In this book, Lydia Goehr describes how the concept of a musical work fully crystallized around 1800, and subsequently defined the norms, expectations, and behavioral patterns that have come to characterize classical musical practice. The description is set in the context of a more general philosophical account of the rise and fall of concepts and ideals, and of their normative functions; at the same time, debates amongst conductors, early-music performers, and avant-gardists are addressed.

The Imaginary Museum of Musical Works is a seminal work of scholarship, and has appeared in an astonishing variety of contexts and disciplines from musicological and philosophical since its initial publication. This second edition features a new Introductory Essay by the author, discussing the genesis of her groundbreaking thesis, how her subsequent work has followed and developed similar themes, and how criticisms along the way have informed not only her own work but the "Imaginary Museum" concept more generally as it spread across disciplinary lines. A provocative foreword by Richard Taruskin contextualizes Goehr's argument and points to its continuing centrality to the field.

(1993), The Imaginary Museum of Musical Works: An Essay in the Philosophy of Music
The imaginary museum of musical works : an essay in the philosophy of music

[PDF Download] The Imaginary Museum of Musical Works…

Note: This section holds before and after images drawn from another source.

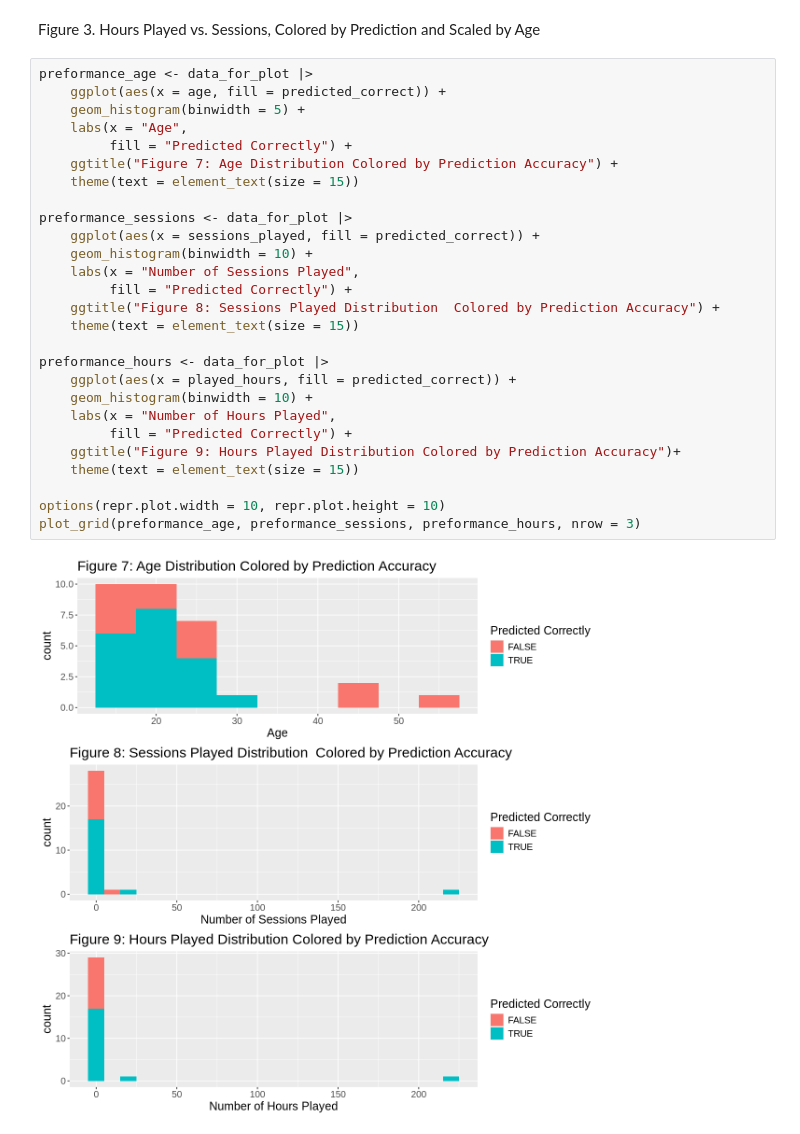
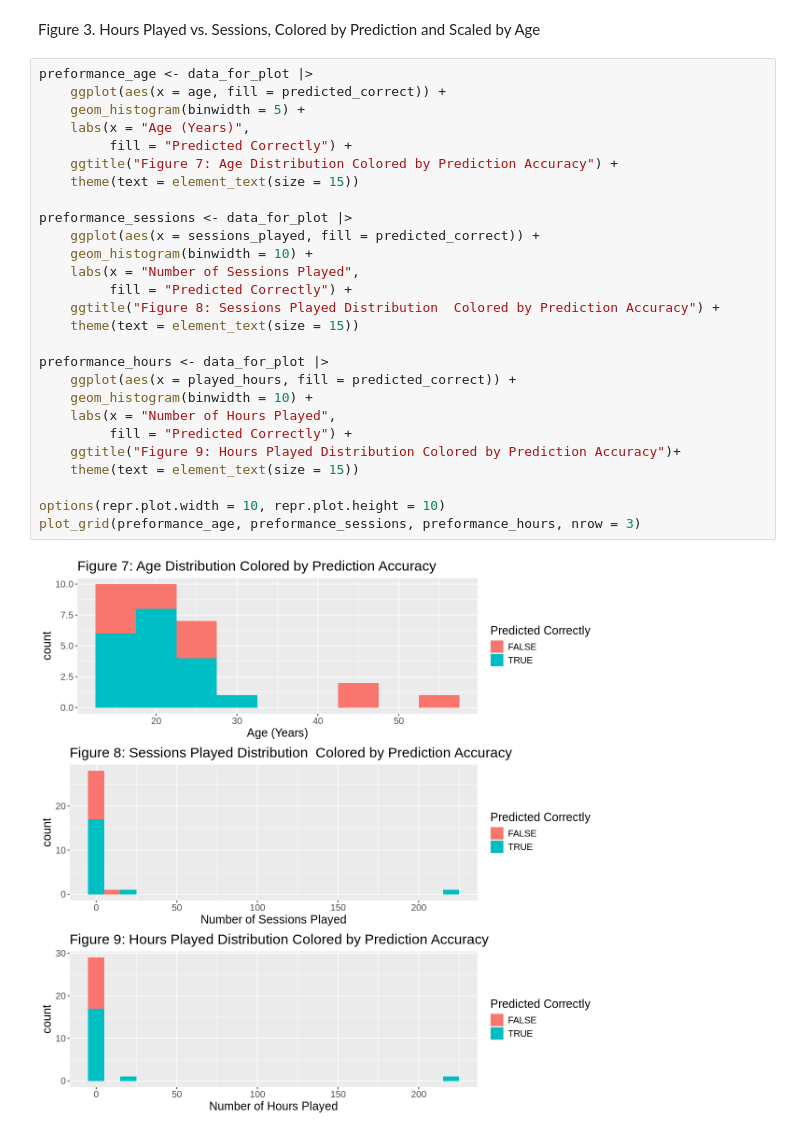
Before and after one commit to kendra2070/group_project, a Jupyter notebook: project_16.ipynb, the cells around one changed output. Saved outputs shown, nothing was run; the diff lists cells and outputs as text.

Commit message:
Added graph specific details to discussion

```diff
--- a/project_16.ipynb
+++ b/project_16.ipynb
@@ -327,32 +327,32 @@ Figure 3. Hours Played vs. Sessions, Colored by Prediction and Scaled by Age
 # %%
 preformance_age <- data_for_plot |>
     ggplot(aes(x = age, fill = predicted_correct)) +
     geom_histogram(binwidth = 5) +
-    labs(x = "Age",
+    labs(x = "Age (Years)",
          fill = "Predicted Correctly") +
     ggtitle("Figure 7: Age Distribution Colored by Prediction Accuracy") +
     theme(text = element_text(size = 15))
 
 preformance_sessions <- data_for_plot |>
     ggplot(aes(x = sessions_played, fill = predicted_correct)) +
     geom_histogram(binwidth = 10) +
     labs(x = "Number of Sessions Played",
          fill = "Predicted Correctly") +
     ggtitle("Figure 8: Sessions Played Distribution  Colored by Prediction Accuracy") +
     theme(text = element_text(size = 15))
 
 preformance_hours <- data_for_plot |>
     ggplot(aes(x = played_hours, fill = predicted_correct)) +
     geom_histogram(binwidth = 10) +
     labs(x = "Number of Hours Played",
          fill = "Predicted Correctly") +
     ggtitle("Figure 9: Hours Played Distribution Colored by Prediction Accuracy")+
     theme(text = element_text(size = 15))
 
 options(repr.plot.width = 10, repr.plot.height = 10)
 plot_grid(preformance_age, preformance_sessions, preformance_hours, nrow = 3)
 # %% [output]
-[figure, old version]
+[figure, new version]
 # %% [markdown]
 ## Discussion
 
```
Also changed, not shown: parts of 1 cell of this notebook.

The Imaginary Museum of Musical Works is a seminal work of scholarship, and has appeared in an astonishing variety of contexts and disciplines from musicological and philosophical since its initial publication. This second edition features a new Introductory Essay by the author, discussing the genesis of her groundbreaking thesis, how her subsequent work has followed and developed similar themes, and how criticisms along the way have informed not only her own work but the "Imaginary Museum" concept more generally as it spread across disciplinary lines. A provocative foreword by Richard Taruskin contextualizes Goehr's argument and points to its continuing centrality to the field.

The Imaginary Museum of Musical Works : An Essay in the Philosophy of Music

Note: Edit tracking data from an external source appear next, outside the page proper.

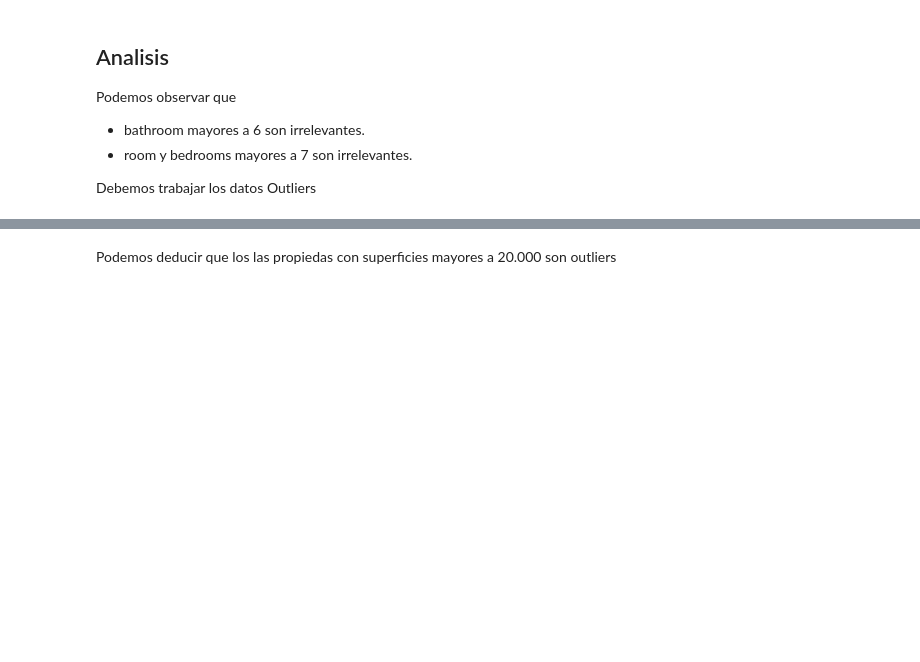
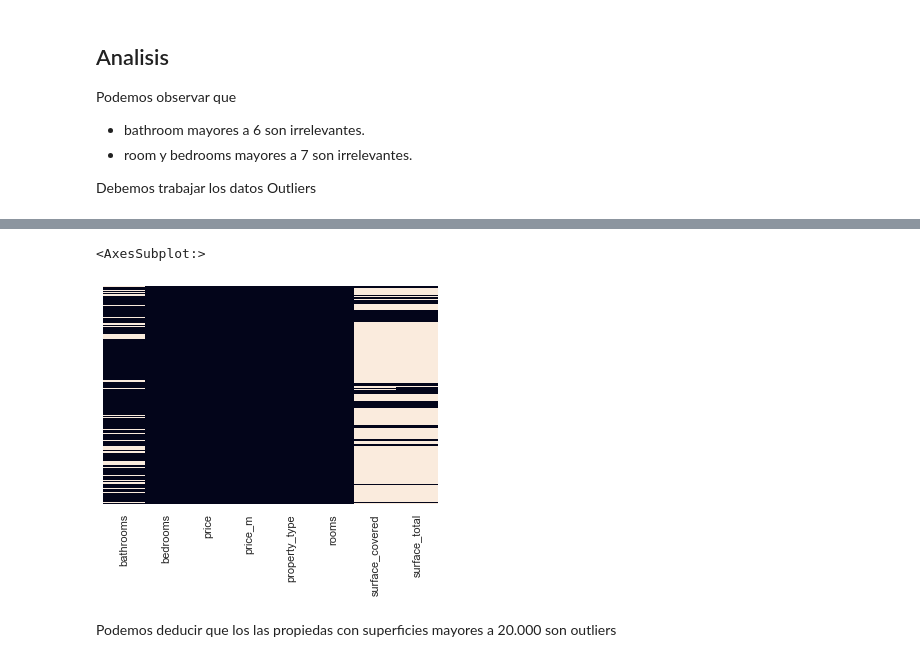
Before and after one commit to leobrandoon/house_price_prediction, a Jupyter notebook: LeonardoGonzalez_Proyecto_01.ipynb, the cells around one changed output, grey strips where cells are left out. Saved outputs shown, nothing was run; the diff lists cells and outputs as text; code cells hidden in the pictures; blank space fills up the shorter version.

```diff
--- a/LeonardoGonzalez_Proyecto_01.ipynb
+++ b/LeonardoGonzalez_Proyecto_01.ipynb
@@ -367,3 +377,9 @@ plt.show()
+# %%
+# sabemos que tenemos datos nulos pero como podemos tener una representacion grafica de ellos.
+sns.heatmap(df_cf2.isnull(), yticklabels=False, cbar=False)
+# %% [output]
+<AxesSubplot:>
+[figure, added]
 # %% [markdown]
 Podemos deducir que los las propiedas con superficies mayores a 20.000 son outliers
 # %%
```
Also changed, not shown: parts of 14 cells of this notebook.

Museum of Musical Works : An Essay in the Philosophy of ..

The quest for voice: on music, politics, and the limits of philosophy: the 1997 ernest bloch lectures

The imaginary museum of musical works: an essay in the philosophy of music

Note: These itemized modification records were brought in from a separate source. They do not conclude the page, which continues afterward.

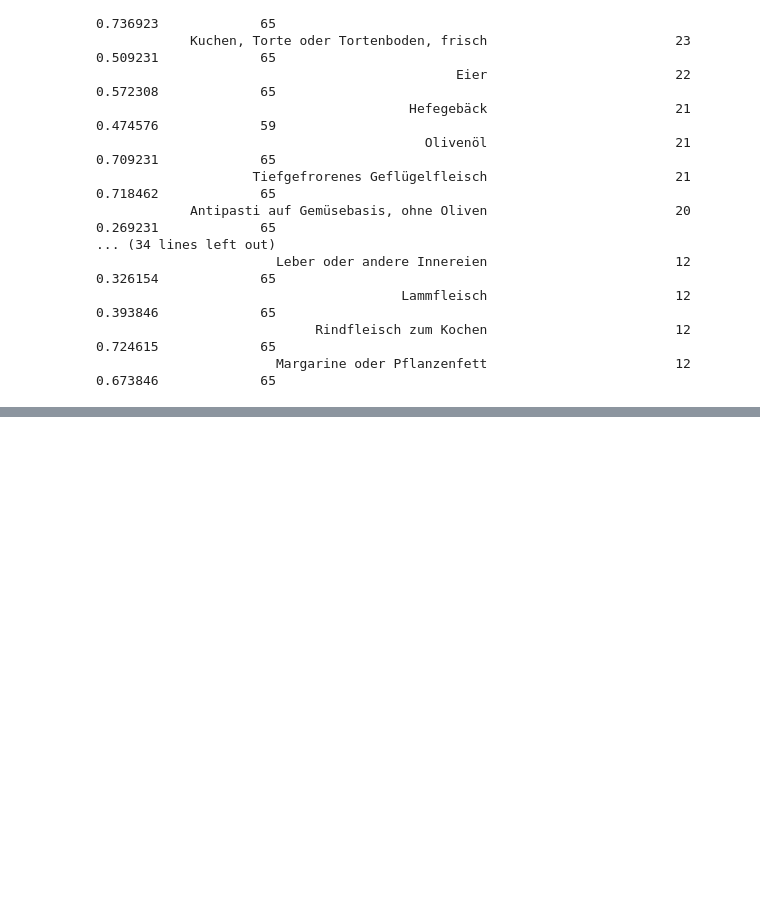
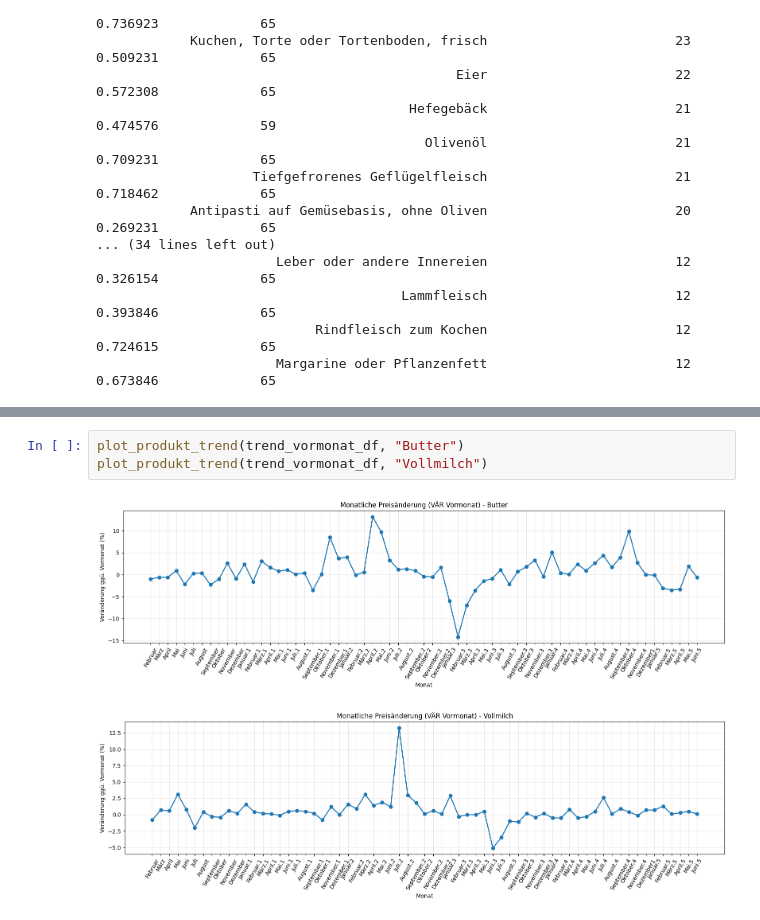
Before and after one commit to radtkedominique/WDS24A_Sem4_Nakou, a Jupyter notebook: EDA.ipynb, the cells around one changed output, grey strips where cells are left out. Saved outputs shown, nothing was run; the diff lists cells and outputs as text; blank space fills up the shorter version.

Commit message:
Seitwärtsbewegung und trend graph

```diff
--- a/EDA.ipynb
+++ b/EDA.ipynb
@@ -394,0 +666,6 @@ longest_seq_df
+# %%
+plot_produkt_trend(trend_vormonat_df, "Butter")
+plot_produkt_trend(trend_vormonat_df, "Vollmilch")
+# %% [output]
+[figure, added]
+[figure, added]
```
Also changed, not shown: parts of 6 cells of this notebook.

In her book The Imaginary Museum of Musical Works: An Essay in the Philosophy of ..

Philosophical Books, 34: 186–188

Amazon Gift CardWhat is involved in the composition, performance, and reception of classical music? What are we doing when we listen to this music seriously? Why when playing a Beethoven sonata do performers begin with the first note indicated in the score; why don't they feel free to improvise around the sonata's central theme? Why, finally, does it go against tradition for an audience at a concert of classical music to tap its feet? Bound up in these questions is the overriding question of what it means philosophically, musically, and historically for musicians to speak about music in terms of "works". In this book, Lydia Goehr describes how the concept of a musical work fully crystallized around 1800, and subsequently defined the norms, expectations, and behavioral patterns that have come to characterize classical musical practice. The description is set in the context of a more general philosophical account of the rise and fall of concepts and ideals, and of their normative functions; at the same time, debates amongst conductors, early-music performers, and avant-gardists are addressed. The Imaginary Museum of Musical Works is a seminal work of scholarship, and has appeared in an astonishing variety of contexts and disciplines from musicological and philosophical since its initial publication. This second edition features a new Introductory Essay by the author, discussing the genesis of her groundbreaking thesis, how her subsequent work has followed and developed similar themes, and how criticisms along the way have informed not only her own work but the "Imaginary Museum" concept more generally as it spread across disciplinary lines. A provocative foreword by Richard Taruskin contextualizes Goehr's argument and points to its continuing centrality to the field.